Finally, the complexity of the instrument comes into play. The piano is polyphonic (meaning that pianists play multiple parts at once). Pianists read two musical staves at once (bass and treble clefs), and must master both harmony and melody at the same time. These are skills that are difficult to teach in a group setting, and they are also the factors that make the piano satisfying to play as a solo instrument.

However, group piano lessons can make sense for many young beginners. When evaluating music lessons for a small child, here are some issues to consider.

 

Advantages of Group Piano Classes

  • Longer class times. Most group classes run at least an hour, with plenty of time for varied activities.
  • Price: Typically, n hour-long group lesson involving about four students will cost about the same as a private lesson that runs a half-hour.
  • Fun Factor: Children enjoy learning in games and with their peers, and a well-run group lesson includes plenty of musical fun.
  • Performance classes: Children learn to perform infront of their peers.
  • Group activities: These are ideal for teaching musical concepts such as rhythm and counting. Marching around the room to a beat, dancing, and clapping are all more fun for children in groups, and these activities teach fundamental skills that will set the stage for a student’s later learning.
  • Ensemble skills: A well run group will include music that can be played in parts. Students therefore learn the skills need to perform in a group. This is an element of music education that many private lessons fail to teach.
  • Lower stress: The low-key recreational approach of many groups may be appropriate for younger children who don’t yet have the dexterity to develop finer instrumental skills.

Advantages of Private Piano Lessons

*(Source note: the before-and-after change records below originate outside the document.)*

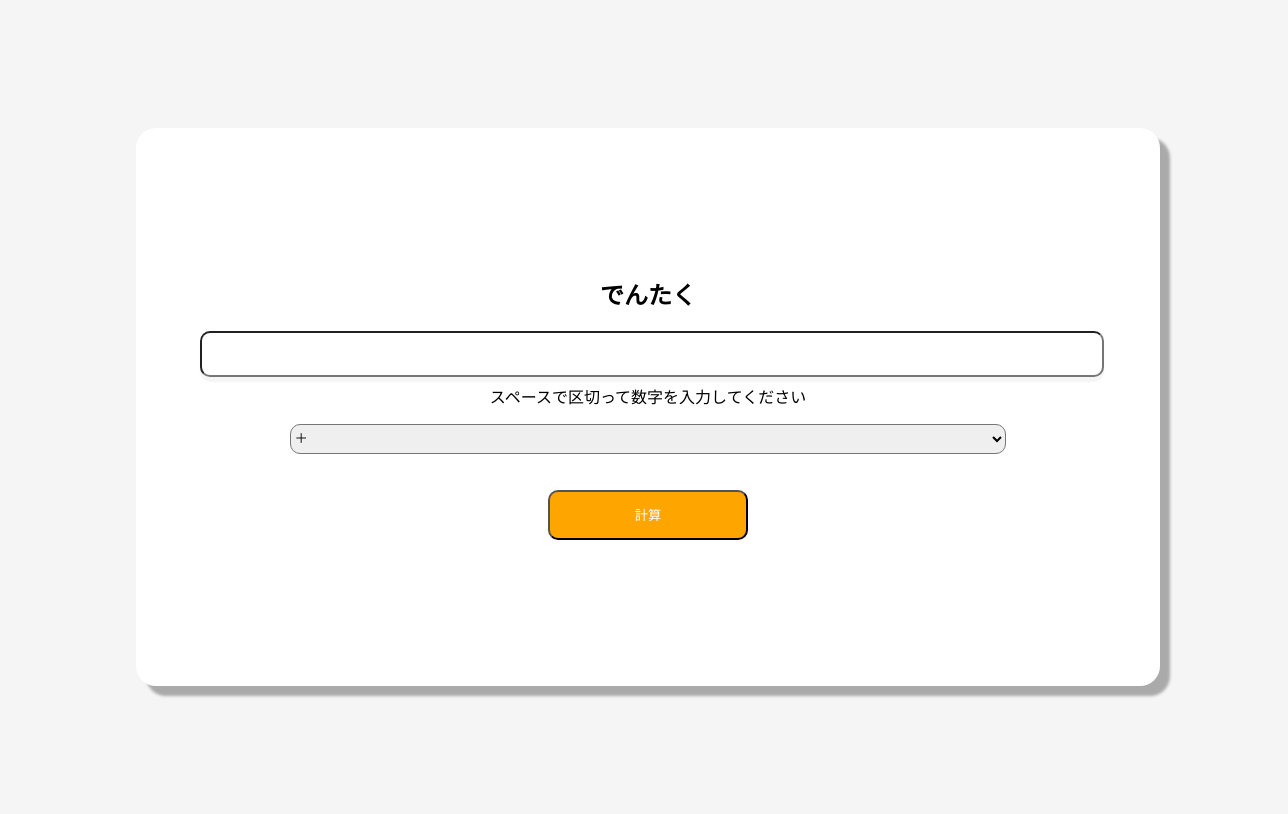
Repository: yuuukihara/test2
Page: http://localhost/dentaku2/
An editor plug-in stored every save of this project. The page is shown before and after the next save, followed by the edit.
The browser window is 1280 px wide. The page is 1288 px wide, so the pictures cover 1288 px, including what lies to the right of the window. The pictures show the whole page.
The page is served by Tomcat 9.

Above is the page before, as saved 2018-09-10 05:58:02.

After the next save:
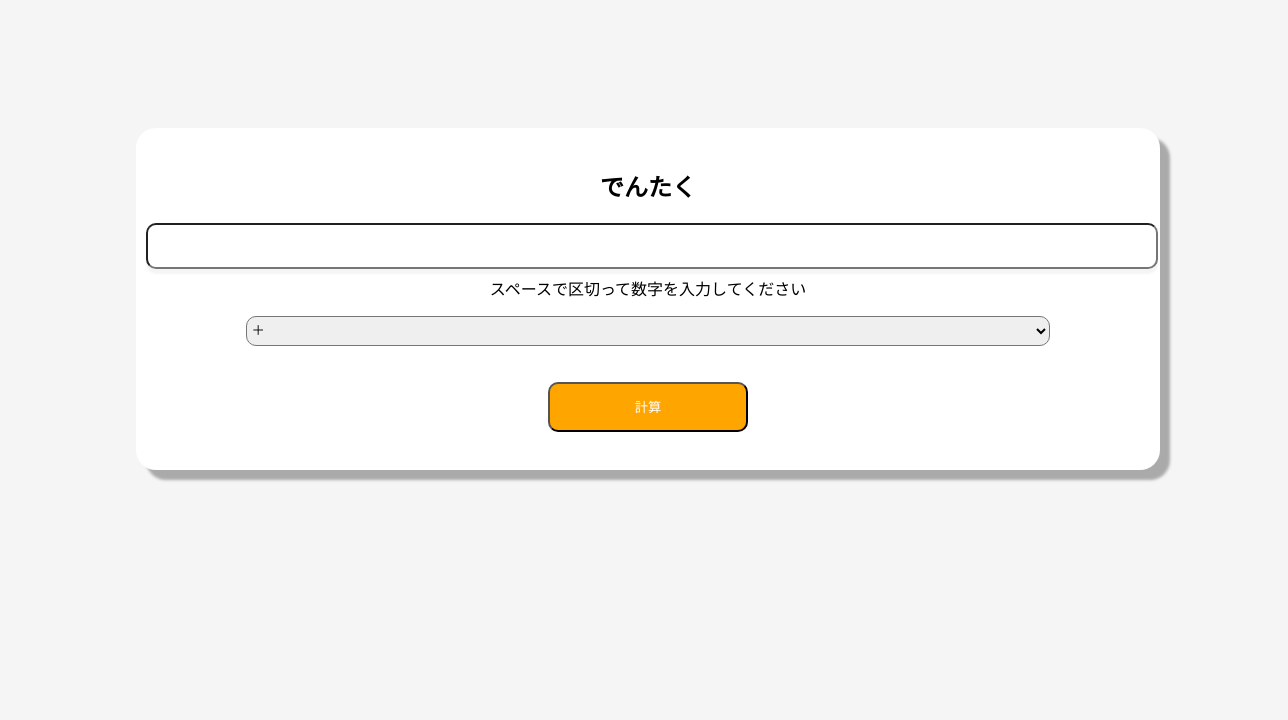
Saved 2 min 21 s later.
--- a/dentaku2/WebContent/css/Style.css
+++ b/dentaku2/WebContent/css/Style.css
@@ -9,7 +9,7 @@ body{
 	background-color:white;
 	text-align:center;
 	margin:10% 10%;
-	padding:10% 5%;
+	padding:20px 10px;
 	border-radius:20px;
 	box-shadow:10px 10px 3px #aaaaaa;
 
@@ -50,7 +50,7 @@ body{
 }
 
 .result-word{
-	width:auto;
+
 	border-bottom:medium solid silver;
 	padding-top:5px;
 	padding-bottom:5px;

  • Individual attention: Private lessons focus on the individual’s strengths and weaknesses. Piano is a multi-sensory, complex activity requiring learning by ear, eye, touch, and intellectual understanding. Each student combines these elements differently.
  • Appropriate pace: A group class that involves mismatched students will deprive both slower and faster learners for the attention they need. Private lessons go at the student’s learning pace, stopping whenever necessary to review concepts, repeat material, or explore a topic the student shows an interest in.
  • Skills development: For more advanced students, private attention is needed to work on micro issues such as fingering, as well as finer points of expression and interpretation. Issues such as technique and hand position are also better dealt with privately.
  • Progress: Progress is almost always faster in a private lesson than in a group lesson.
  • Stability: While the advantages of a group class often fall apart under the weight of an unruly or mismatched group, private lessons can follow a tailor made plan developed for each student, without being derailed by the needs of the group.

In music education, there isn’t any single right answer to the group versus private lessons conundrum Both group piano lessons and private piano lessons offer advantages. One option: Look for one of the many private piano teachers who incorporate some group instruction in the form of periodic group or performance classes.